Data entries
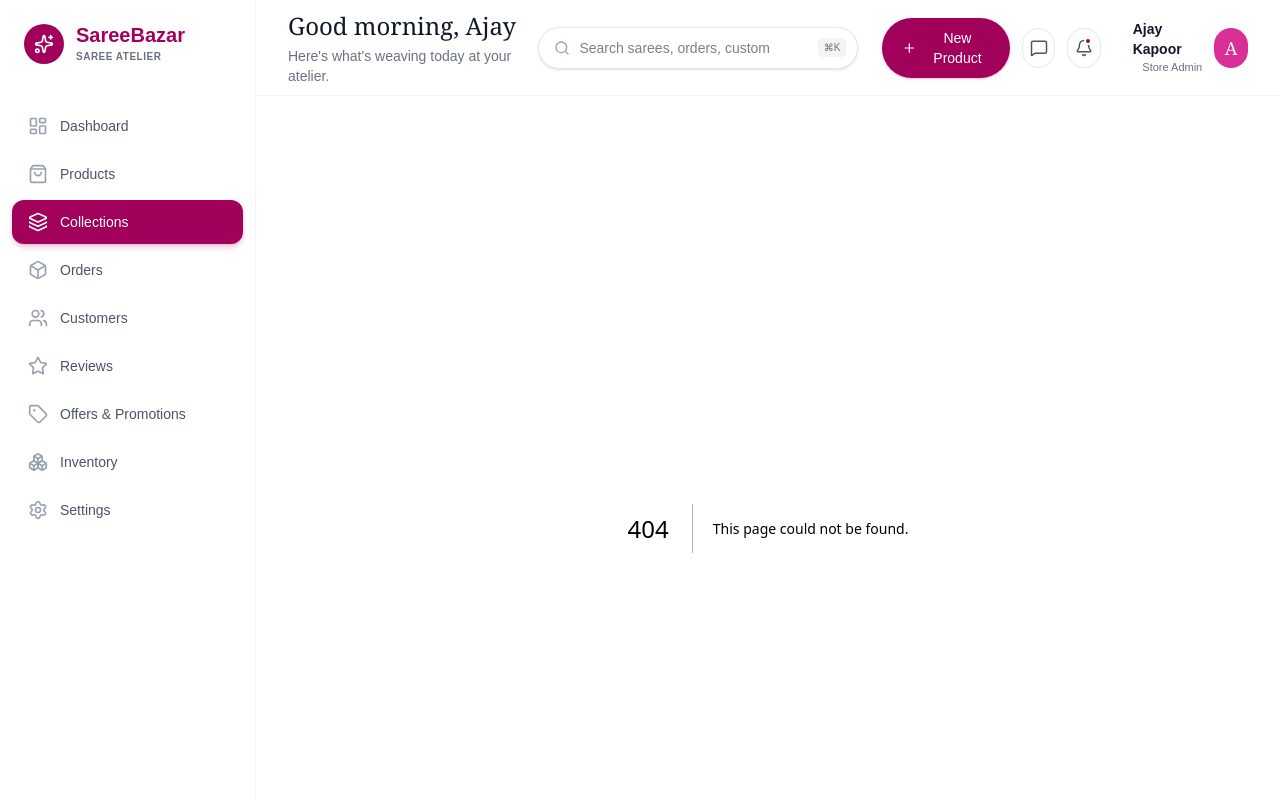
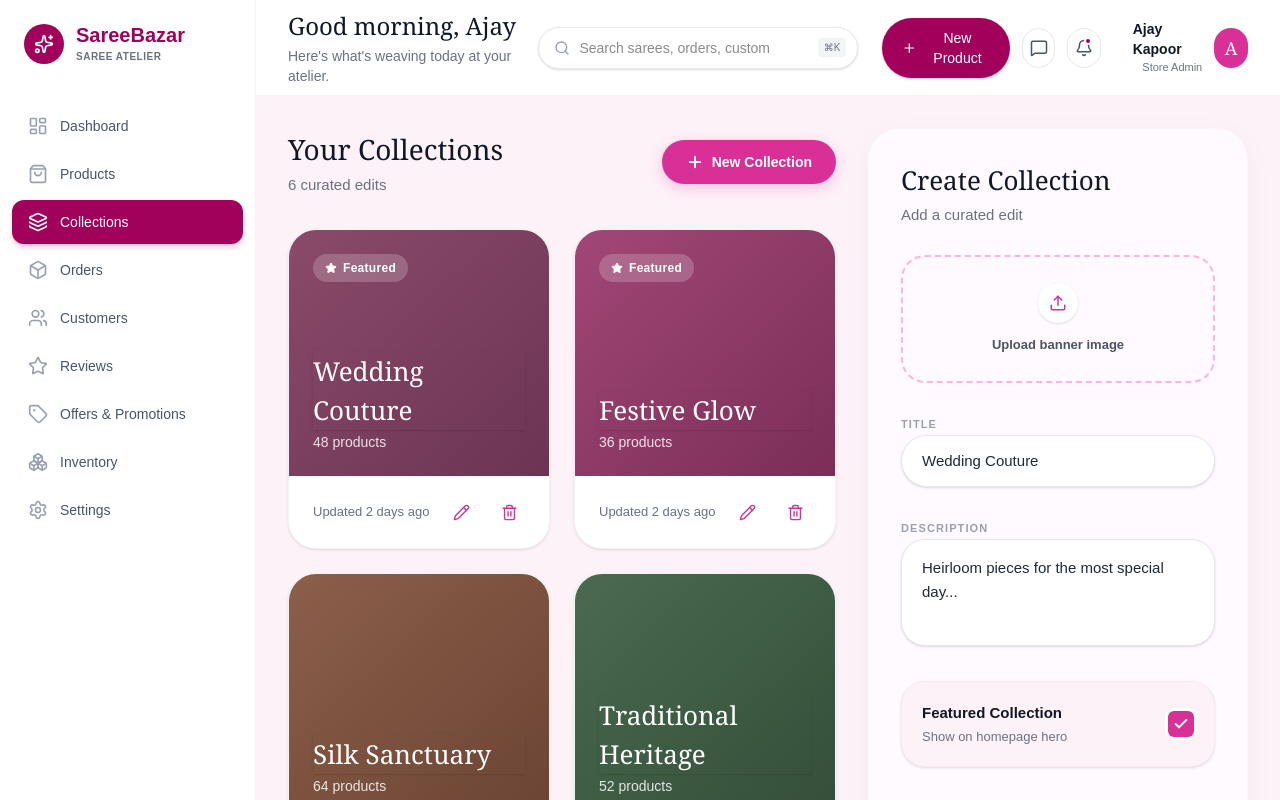
Before and after one commit to kaveenskn/SareeBazar-Admin, a Next.js app in the folder Admin/: page /collections in a window 1280 px wide. Before the commit this address had no page. Built offline with nearby package versions, Linux system fonts and the light colour scheme.

Commit message:
create the collection

```diff
--- /dev/null
+++ b/Admin/app/collections/page.tsx
@@ -0,0 +1,180 @@
+import { Plus, Star, Pencil, Trash2, Upload, Check } from "lucide-react";
+
+export default function CollectionsPage() {
+  const collections = [
+    {
+      id: 1,
+      title: "Wedding Couture",
+      products: 48,
+      updatedAt: "2 days ago",
+      featured: true,
+      gradient: "from-[#8B4A6A] to-[#6C3453]",
+    },
+    {
+      id: 2,
+      title: "Festive Glow",
+      products: 36,
+      updatedAt: "2 days ago",
+      featured: true,
+      gradient: "from-[#A14777] to-[#7B2E57]",
+    },
+    {
+      id: 3,
+      title: "Silk Sanctuary",
+      products: 64,
+      updatedAt: "2 days ago",
+      featured: false,
+      gradient: "from-[#8B5F4A] to-[#6C4434]",
+    },
+    {
+      id: 4,
+      title: "Traditional Heritage",
+      products: 52,
+      updatedAt: "2 days ago",
+      featured: false,
+      gradient: "from-[#4A6A51] to-[#344E39]",
+    },
+    {
+      id: 5,
+      title: "Pastel Whisper",
+      products: 28,
+      updatedAt: "2 days ago",
+      featured: true,
+      gradient: "from-[#e2ccd6] to-[#ceb2c0]",
+    },
+    {
+      id: 6,
+      title: "Party Edit",
+      products: 41,
+      updatedAt: "2 days ago",
+      featured: false,
+      gradient: "from-[#7e4f9b] to-[#60357d]",
+    },
+  ];
+
+  return (
+    <div className="flex flex-col xl:flex-row gap-8 h-full min-h-[800px] w-full max-w-[1400px] mx-auto">
+      {/* Left Area - Collections Grid */}
+      <div className="w-full xl:flex-1">
+        <div className="flex items-center justify-between mb-8">
+          <div>
+            <h2 className="text-[28px] font-serif text-gray-900 mb-1">Your Collections</h2>
+            <p className="text-gray-500 text-[15px]">6 curated edits</p>
+          </div>
+          <button className="flex items-center gap-2 px-6 py-3 bg-[#d93097] text-white rounded-full text-sm font-semibold hover:bg-[#a1005b] transition-colors shadow-[0_4px_14px_rgba(217,48,151,0.25)]">
+            <Plus size={18} strokeWidth={2.5} />
+            New Collection
+          </button>
+        </div>
+
+        <div className="grid grid-cols-1 md:grid-cols-2 gap-6">
+          {collections.map((col) => (
+            <div key={col.id} className="rounded-[28px] border border-gray-100 bg-white overflow-hidden shadow-sm flex flex-col group h-[320px] transition-transform hover:-translate-y-1">
+              {/* Card Top / Image Area */}
+              <div className={`relative flex-1 bg-gradient-to-br ${col.gradient} p-6 flex flex-col justify-between`}>
+                <div>
+                  {col.featured && (
+                    <div className="inline-flex items-center gap-1.5 px-3 py-1.5 bg-white/20 backdrop-blur-md rounded-full text-white text-xs font-semibold tracking-wide">
+                      <Star size={12} className="fill-white" />
+                      Featured
+                    </div>
+                  )}
+                </div>
+                <div className="mt-auto">
+                  <h3 className="text-[26px] font-serif text-white mb-0.5 shadow-sm">{col.title}</h3>
+                  <p className="text-white/85 text-sm font-medium">{col.products} products</p>
+                </div>
+              </div>
+
+              {/* Card Bottom Area */}
+              <div className="h-[72px] px-6 flex items-center justify-between bg-white border-t border-gray-50">
+                <span className="text-[13px] text-gray-500 font-medium">Updated {col.updatedAt}</span>
+                <div className="flex items-center gap-4">
+                  <button className="w-8 h-8 flex items-center justify-center rounded-full text-[#d93097] hover:bg-pink-50 transition-colors">
+                    <Pencil size={17} strokeWidth={2} />
+                  </button>
+                  <button className="w-8 h-8 flex items-center justify-center rounded-full text-[#d93097] hover:bg-red-50 hover:text-red-600 transition-colors">
+                    <Trash2 size={17} strokeWidth={2} />
+                  </button>
+                </div>
+              </div>
+            </div>
+          ))}
+        </div>
+      </div>
+
+      {/* Right Area - Create Collection Sidebar */}
+      <div className="w-full xl:w-[380px] xl:flex-shrink-0">
+        <div className="bg-[#fffaff] rounded-[32px] shadow-[0_8px_30px_rgb(0,0,0,0.04)] border border-pink-50/50 p-8 xl:sticky xl:top-0">
+          <div className="mb-7">
+            <h2 className="text-[26px] font-serif text-gray-900 mb-1">Create Collection</h2>
+            <p className="text-gray-500 text-[15px]">Add a curated edit</p>
+          </div>
+
+          <div className="space-y-7">
+            {/* Image Upload */}
+            <button className="w-full h-32 border-2 border-dashed border-[#ffb3df] rounded-3xl flex flex-col items-center justify-center gap-3 bg-[radial-gradient(ellipse_at_center,_var(--tw-gradient-stops))] from-pink-50/50 to-white hover:bg-pink-50/80 transition-all group">
+              <div className="w-10 h-10 bg-white shadow-sm rounded-full flex items-center justify-center text-[#d93097] group-hover:-translate-y-1 transition-transform">
+                <Upload size={18} strokeWidth={2} />
+              </div>
+              <span className="text-[13px] font-semibold text-gray-600">Upload banner image</span>
+            </button>
+
+            {/* Title Input */}
+            <div className="space-y-2.5">
+              <label className="text-[11px] font-bold text-gray-400 tracking-[0.1em]">TITLE</label>
+              <input
+                type="text"
+                defaultValue="Wedding Couture"
+                className="w-full px-5 py-3.5 bg-white border border-gray-200 rounded-full text-gray-800 text-[15px] font-medium focus:outline-none focus:border-[#d93097] focus:ring-2 focus:ring-[#d93097]/20 transition-all shadow-sm"
+              />
+            </div>
+
+            {/* Description Textarea */}
+            <div className="space-y-2.5">
+              <label className="text-[11px] font-bold text-gray-400 tracking-[0.1em]">DESCRIPTION</label>
+              <textarea
+                rows={3}
+                defaultValue="Heirloom pieces for the most special day..."
+                className="w-full px-5 py-4 bg-white border border-gray-200 rounded-3xl text-gray-800 text-[15px] font-medium focus:outline-none focus:border-[#d93097] focus:ring-2 focus:ring-[#d93097]/20 transition-all resize-none shadow-sm leading-relaxed"
+              ></textarea>
+            </div>
+
+            {/* Featured Toggle */}
+            <div className="flex items-center justify-between p-5 bg-[#fdf2f8] rounded-3xl border border-pink-100/80 shadow-sm">
+              <div>
+                <h4 className="text-[15px] font-bold text-gray-900">Featured Collection</h4>
+                <p className="text-[13px] text-gray-500 mt-0.5">Show on homepage hero</p>
+              </div>
+              <div className="w-[26px] h-[26px] bg-[#d93097] rounded-md flex items-center justify-center cursor-pointer shadow-sm shadow-[#d93097]/30 ring-[3px] ring-white">
+                <Check size={16} className="text-white" strokeWidth={3} />
+              </div>
+            </div>
+
+            {/* Assigned Products */}
+            <div className="space-y-4">
+              <label className="text-[12px] font-bold text-[#6D6367] tracking-widest uppercase">ASSIGNED PRODUCTS</label>
+              <div className="flex flex-wrap gap-3">
+                <span className="inline-flex items-center px-4 py-2 rounded-full bg-[#fceaf4] text-[#ca1c87] text-[14px] font-bold">
+                  Banarasi Silk Royale
+                </span>
+                <span className="inline-flex items-center px-4 py-2 rounded-full bg-[#fceaf4] text-[#ca1c87] text-[14px] font-bold">
+                  Kanjivaram Aurora
+                </span>
+                <button className="inline-flex items-center gap-1 px-4 py-2 rounded-full bg-[#f7f3f5] text-[#6d6367] hover:bg-[#efeaf0] transition-colors text-[14px] font-bold">
+                  + Add
+                </button>
+              </div>
+            </div>
+
+            <div className="pt-4">
+              <button className="w-full py-4 bg-gradient-to-r from-[#d22d99] to-[#f447b5] text-white rounded-full text-[17px] font-bold hover:shadow-lg hover:shadow-pink-500/30 transition-all">
+                Save Collection
+              </button>
+            </div>
+          </div>
+        </div>
+      </div>
+    </div>
+  );
+}
```
Also changed, not shown: 1 other file (tests, documents, lock files or other folders).
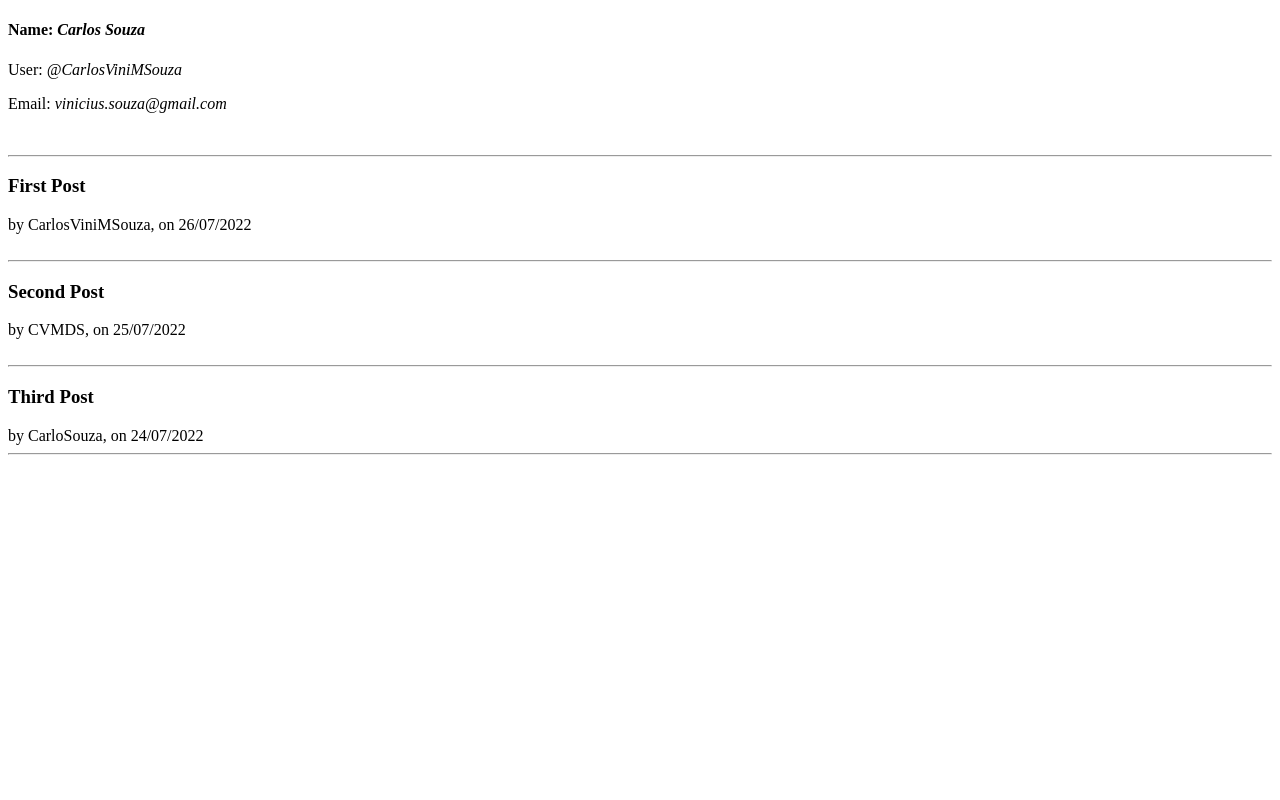
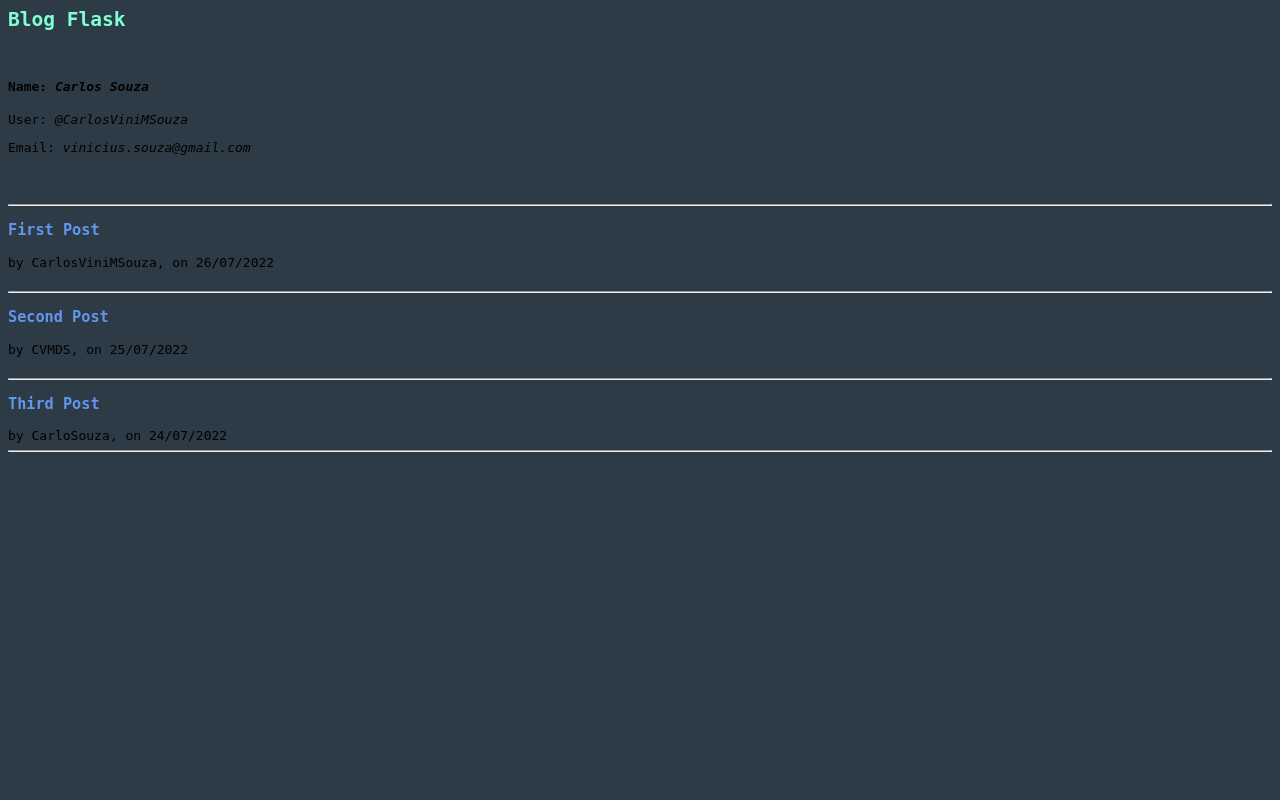
Before and after one commit to CarlosViniMSouza/App-Flask-Ocean, a Flask app: page /contacts in a window 1280 px wide. Run offline with Flask 2, Linux system fonts and the light colour scheme.

Commit message:
css -> added

```diff
--- /dev/null
+++ b/static/style.css
@@ -0,0 +1,12 @@
+html {
+  font-family: monospace;
+  background-color: rgba(2, 20, 33, 0.832);
+}
+
+h2 {
+  color: aquamarine;
+}
+
+h3 {
+  color: cornflowerblue;
+}
--- /dev/null
+++ b/templates/base.html
@@ -0,0 +1,17 @@
+<html>
+  <head>
+    <title>My Blog</title>
+    <link rel="stylesheet" href="/static/style.css" >
+  </head>
+
+  <body>
+    <h2>Blog Flask</h2>
+    <br />
+    <nav></nav>
+
+    <section class="content">
+        {% block content %}
+        {% endblock %}
+    </section>
+  </body>
+</html>
--- a/templates/index.html
+++ b/templates/index.html
@@ -1,12 +1,8 @@
-<!DOCTYPE html>
-<html>
-  <head>
-    <title>My Blog</title>
-  </head>
-  <body>
+{% extends "base.html" %} {% block content %}
 <h4>Name: <em>{{ name }}</em></h4>
 <p>User: <em>{{ username }}</em></p>
 <p>Email: <em>{{ email }}</em></p>
+<br />
 
 {% for i in posts %}
 <br />
@@ -23,6 +19,4 @@
 </article>
 {% if loop.last %}
 <hr />
-    {% endif %} {% endfor %}
-  </body>
-</html>
+{% endif %} {% endfor %} {% endblock %}
```
Also changed, not shown: templates/login.html (added, +7 -0 lines), 1 other file. Lines whose indentation alone changed are shown as unchanged.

:: What you are asked to do ::
Where a line in the entries holds the word "hover", copy that line.

:: Solution to this exercise ::
+          <button className="flex items-center gap-2 px-6 py-3 bg-[#d93097] text-white rounded-full text-sm font-semibold hover:bg-[#a1005b] transition-colors shadow-[0_4px_14px_rgba(217,48,151,0.25)]">
+            <div key={col.id} className="rounded-[28px] border border-gray-100 bg-white overflow-hidden shadow-sm flex flex-col group h-[320px] transition-transform hover:-translate-y-1">
+                  <button className="w-8 h-8 flex items-center justify-center rounded-full text-[#d93097] hover:bg-pink-50 transition-colors">
+                  <button className="w-8 h-8 flex items-center justify-center rounded-full text-[#d93097] hover:bg-red-50 hover:text-red-600 transition-colors">
+            <button className="w-full h-32 border-2 border-dashed border-[#ffb3df] rounded-3xl flex flex-col items-center justify-center gap-3 bg-[radial-gradient(ellipse_at_center,_var(--tw-gradient-stops))] from-pink-50/50 to-white hover:bg-pink-50/80 transition-all group">
+              <div className="w-10 h-10 bg-white shadow-sm rounded-full flex items-center justify-center text-[#d93097] group-hover:-translate-y-1 transition-transform">
+                <button className="inline-flex items-center gap-1 px-4 py-2 rounded-full bg-[#f7f3f5] text-[#6d6367] hover:bg-[#efeaf0] transition-colors text-[14px] font-bold">
+              <button className="w-full py-4 bg-gradient-to-r from-[#d22d99] to-[#f447b5] text-white rounded-full text-[17px] font-bold hover:shadow-lg hover:shadow-pink-500/30 transition-all">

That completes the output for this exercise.